The European slump in sales “is an extremely challenging setback for the EU’s efforts to decarbonise heating,” said Duncan Gibb, an analyst at clean energy thinktank Regulatory Assistance Project.

The European Commission aims to have about 60m heat pumps by the end of the decade but the current pace of installations – about 3m a year – will only get it to about 45m by then, said Gibb. “The EU needs a rapidly growing heat-pump market, not a shrinking one,” he said.

skip past newsletter promotion

Heatpump household

The industry has also been frustrated by the European Commission’s decision to delay an action plan that was due to come out in the first quarter of 2024. The EU will appoint new commissioners after European elections in June, in which right-wing parties more hostile to climate action are projected to make big gains.

The main concern from business is the inability to plan and forecast because of the lack of clarity around policy from the commission, said Rowena Rodrigues, from Irish heat pump maker Glen Dimplex. “The fact that we have a slowdown this year does not have to be the end of the world. But we need to understand what is coming next.”

New heat pump models are three to five times more energy efficient than gas boilers but cost more to buy upfront. The International Energy Agency said heat pumps are “the central technology in the world’s transition to secure and sustainable heating” but meet just 10% of the global heating need in buildings.

In some countries, heat pumps have also become unlikely fuel for culture wars. The boxes – which have become the main source of heating in countries such as Norway with little controversy – have been the subject of intense media attacks and disinformation campaigns in countries including Germany and the UK.

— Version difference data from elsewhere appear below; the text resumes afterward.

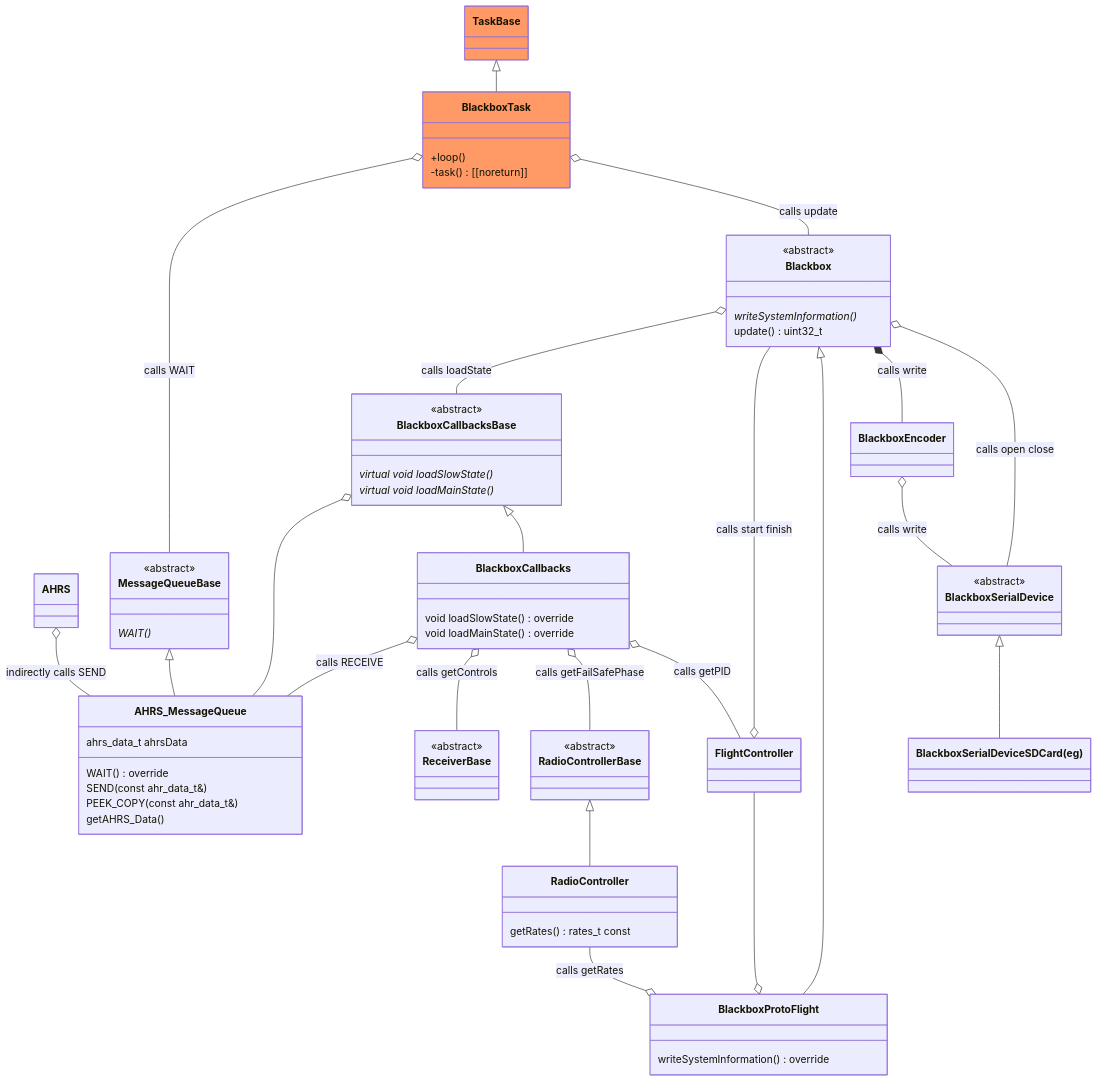
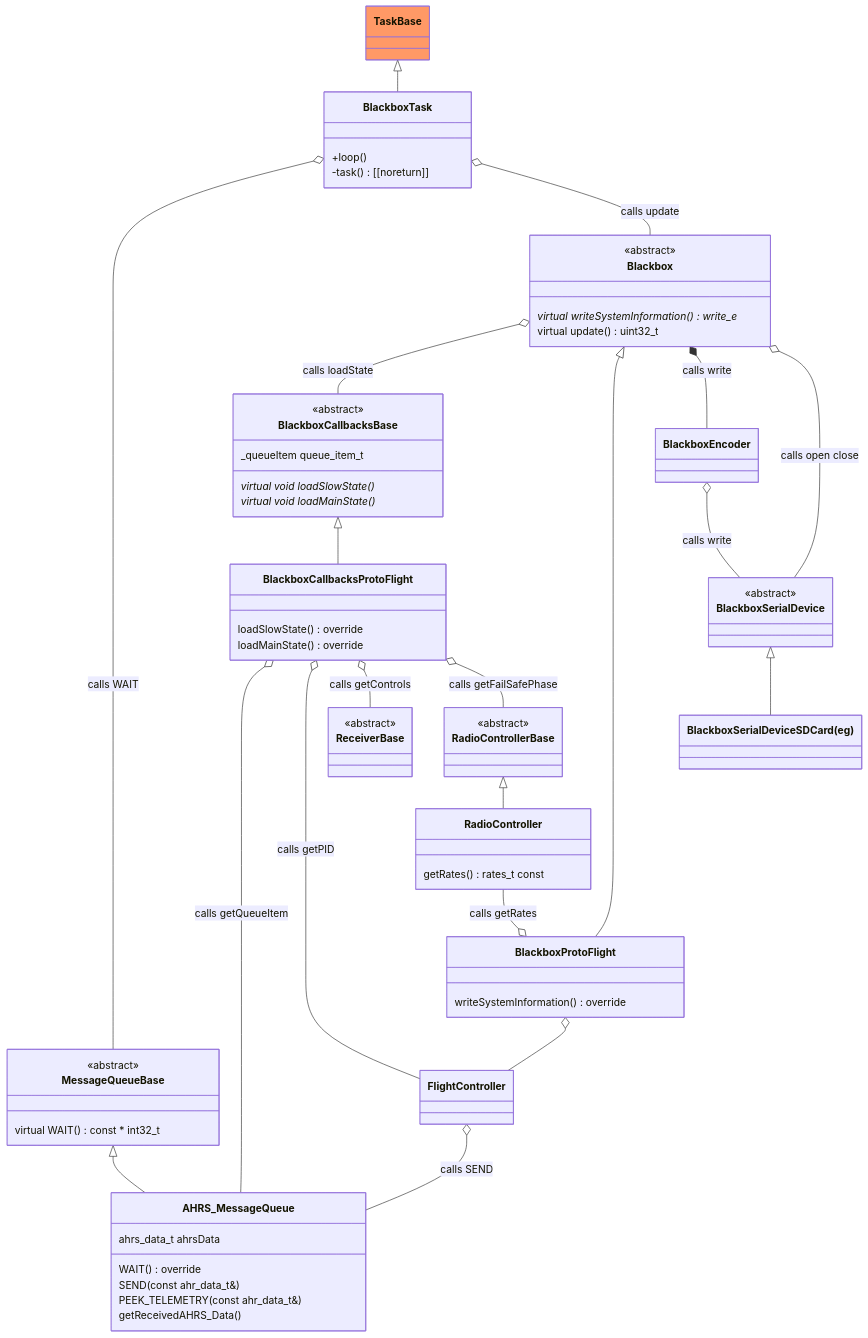
One commit to martinbudden/Protoflight changed the third of 5 diagrams in README.md. Above: the diagram before and after it, drawn with Mermaid. The commit also changed other lines of this file, not shown here.

Commit message:
Readme update.

````diff
--- a/README.md
+++ b/README.md
@@ -644,50 +644,46 @@
 ```mermaid
 classDiagram
-    class AHRS {
+    class TaskBase:::taskClass {
     }
-    link AHRS "https://github.com/martinbudden/Library-StabilizedVehicle/blob/main/src/AHRS.h"
+    link TaskBase "https://github.com/martinbudden/Library-TaskBase/blob/main/src/TaskBase.h"
+    TaskBase <|-- BlackboxTask
+    class BlackboxTask {
+        +loop()
+        -task() [[noreturn]]
+    }
+    link BlackboxTask "https://github.com/martinbudden/Library-Blackbox/blob/main/src/BlackboxTask.h"
+    BlackboxTask o-- MessageQueueBase : calls WAIT
+    BlackboxTask o-- Blackbox : calls update
     class Blackbox {
         <<abstract>>
-        writeSystemInformation() *
-        update() uint32_t
+        virtual writeSystemInformation() write_e *
+        virtual update() uint32_t
     }
     link Blackbox "https://github.com/martinbudden/Library-Blackbox/blob/main/src/Blackbox.h"
 
-    class BlackboxCallbacks {
-        void loadSlowState() override
-        void loadMainState() override
-    }
-    link BlackboxCallbacks "https://github.com/martinbudden/protoflight/blob/main/lib/Blackbox/src/BlackboxCallbacks.h"
     class MessageQueueBase {
         <<abstract>>
-        WAIT() *
+        virtual WAIT() const * int32_t
     }
     link MessageQueueBase "https://github.com/martinbudden/Library-TaskBase/blob/main/src/MessageQueueBase.h"
     class AHRS_MessageQueue {
         ahrs_data_t ahrsData
         WAIT() override
         SEND(const ahr_data_t&)
-        PEEK_COPY(const ahr_data_t&)
-        getAHRS_Data()
+        PEEK_TELEMETRY(const ahr_data_t&)
+        getReceivedAHRS_Data()
     }
     link AHRS_MessageQueue "https://github.com/martinbudden/protoflight/blob/main/lib/Blackbox/src/AHRS_MessageQueue.h"
-    AHRS o-- AHRS_MessageQueue : indirectly calls SEND
     class RadioControllerBase {
         <<abstract>>
     }
     link RadioControllerBase "https://github.com/martinbudden/Library-Receiver/blob/main/src/RadioControllerBase.h"
+    RadioControllerBase <|-- RadioController
     class RadioController {
         getRates() rates_t  const
     }
     link RadioController "https://github.com/martinbudden/protoflight/blob/main/lib/Helm/src/RadioController.h"
-    class ReceiverBase {
-        <<abstract>>
-    }
-    link ReceiverBase "https://github.com/martinbudden/Library-Receiver/blob/main/src/ReceiverBase.h"
-    class FlightController {
-    }
-    link FlightController "https://github.com/martinbudden/protoflight/blob/main/lib/FlightController/src/FlightController.h"
-
+    %%Blackbox <|-- BlackboxProtoFlight
     class BlackboxProtoFlight {
         writeSystemInformation() override
     }
@@ -695,63 +691,54 @@
 
     class BlackboxCallbacksBase {
         <<abstract>>
+        _queueItem queue_item_t
         virtual void loadSlowState() *
         virtual void loadMainState() *
     }
     link BlackboxCallbacksBase "https://github.com/martinbudden/Library-Blackbox/blob/main/src/BlackboxCallbacksBase.h"
+    class BlackboxCallbacksProtoFlight {
+        loadSlowState() override
+        loadMainState() override
+    }
+
+    class ReceiverBase {
+        <<abstract>>
+    }
+    link ReceiverBase "https://github.com/martinbudden/Library-Receiver/blob/main/src/ReceiverBase.h"
+
+    Blackbox o-- BlackboxCallbacksBase : calls loadState
+    Blackbox <|-- BlackboxProtoFlight
+    Blackbox *-- BlackboxEncoder : calls write
+    Blackbox o-- BlackboxSerialDevice : calls open close
+    %%BlackboxEncoder --* Blackbox : calls write
+    %%BlackboxSerialDevice --o Blackbox : calls open close
+    BlackboxEncoder o-- BlackboxSerialDevice : calls write
+
+
+    FlightController o-- AHRS_MessageQueue : calls SEND
+    BlackboxCallbacksProtoFlight o-- AHRS_MessageQueue : calls getQueueItem
+    MessageQueueBase <|-- AHRS_MessageQueue
+    BlackboxCallbacksProtoFlight o-- FlightController : calls getPID
+    BlackboxCallbacksProtoFlight o-- ReceiverBase : calls getControls
+    BlackboxCallbacksProtoFlight o-- RadioControllerBase : calls getFailSafePhase
+    %%FlightController --o BlackboxCallbacksProtoFlight
+    %%FlightController o-- Blackbox : calls start finish
+    %%Blackbox --o FlightController : calls start finish
+    BlackboxCallbacksBase <|-- BlackboxCallbacksProtoFlight
+    %%BlackboxCallbacksProtoFlight --|> BlackboxCallbacksBase
+
+    %%FlightController --o BlackboxProtoFlight
+    %%Blackbox --o FlightController
+    BlackboxProtoFlight o-- FlightController
+    RadioController --o BlackboxProtoFlight : calls getRates
+    %%BlackboxProtoFlight o-- RadioController : calls getRates
+
     class BlackboxSerialDevice {
         <<abstract>>
     }
     link BlackboxSerialDevice "https://github.com/martinbudden/Library-Blackbox/blob/main/src/BlackboxSerialDevice.h"
     class BlackboxSerialDeviceSDCard["BlackboxSerialDeviceSDCard(eg)"]
-    link BlackboxSerialDeviceSDCard "https://github.com/martinbudden/Library-Blackbox/blob/main/src/BlackboxSerialDeviceSDCard.h"
-    Blackbox o-- BlackboxCallbacksBase : calls loadState
-
-    class BlackboxEncoder {
-    }
-    link BlackboxEncoder "https://github.com/martinbudden/Library-Blackbox/blob/main/src/BlackboxEncoder.h"
-
-    %%BlackboxEncoder --* Blackbox : calls write
-    %%BlackboxSerialDevice --o Blackbox : calls open close
-    Blackbox --o FlightController : calls start finish
-    Blackbox <|-- BlackboxProtoFlight
-    Blackbox *-- BlackboxEncoder : calls write
-    Blackbox o-- BlackboxSerialDevice : calls open close
-    BlackboxEncoder o-- BlackboxSerialDevice : calls write
     BlackboxSerialDevice <|-- BlackboxSerialDeviceSDCard
-
-
-    BlackboxCallbacksBase o-- AHRS_MessageQueue
-    MessageQueueBase <|-- AHRS_MessageQueue
-    %%AHRS_MessageQueue --|> AHRS_MessageQueueBase
-    %%AHRS_MessageQueue --o BlackboxCallbacks : calls RECEIVE
-    RadioControllerBase <|-- RadioController
-    BlackboxCallbacks o-- AHRS_MessageQueue : calls RECEIVE
-    BlackboxCallbacks o-- ReceiverBase : calls getControls
-    BlackboxCallbacks o-- RadioControllerBase : calls getFailSafePhase
-    BlackboxCallbacks o-- FlightController : calls getPID
-    %%FlightController --o BlackboxCallbacks
-    %%FlightController o-- Blackbox : calls start finish
-    BlackboxCallbacksBase <|-- BlackboxCallbacks
-    %%BlackboxCallbacks --|> BlackboxCallbacksBase
-
-    FlightController --o BlackboxProtoFlight
-    %%Blackbox --o FlightController
-    %%BlackboxProtoFlight o-- FlightController
-    RadioController --o BlackboxProtoFlight : calls getRates
-
-
-    class TaskBase:::taskClass {
-    }
-    link TaskBase "https://github.com/martinbudden/Library-TaskBase/blob/main/src/TaskBase.h"
-    TaskBase <|-- BlackboxTask
-    class BlackboxTask:::taskClass {
-        +loop()
-        -task() [[noreturn]]
-    }
-    link BlackboxTask "https://github.com/martinbudden/Library-Blackbox/blob/main/src/BlackboxTask.h"
-    BlackboxTask o-- MessageQueueBase : calls WAIT
-    BlackboxTask o-- Blackbox : calls update
 
     classDef taskClass fill:#f96
 ```
````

This website uses cookies. By continuing to use this site, you accept our use of cookies.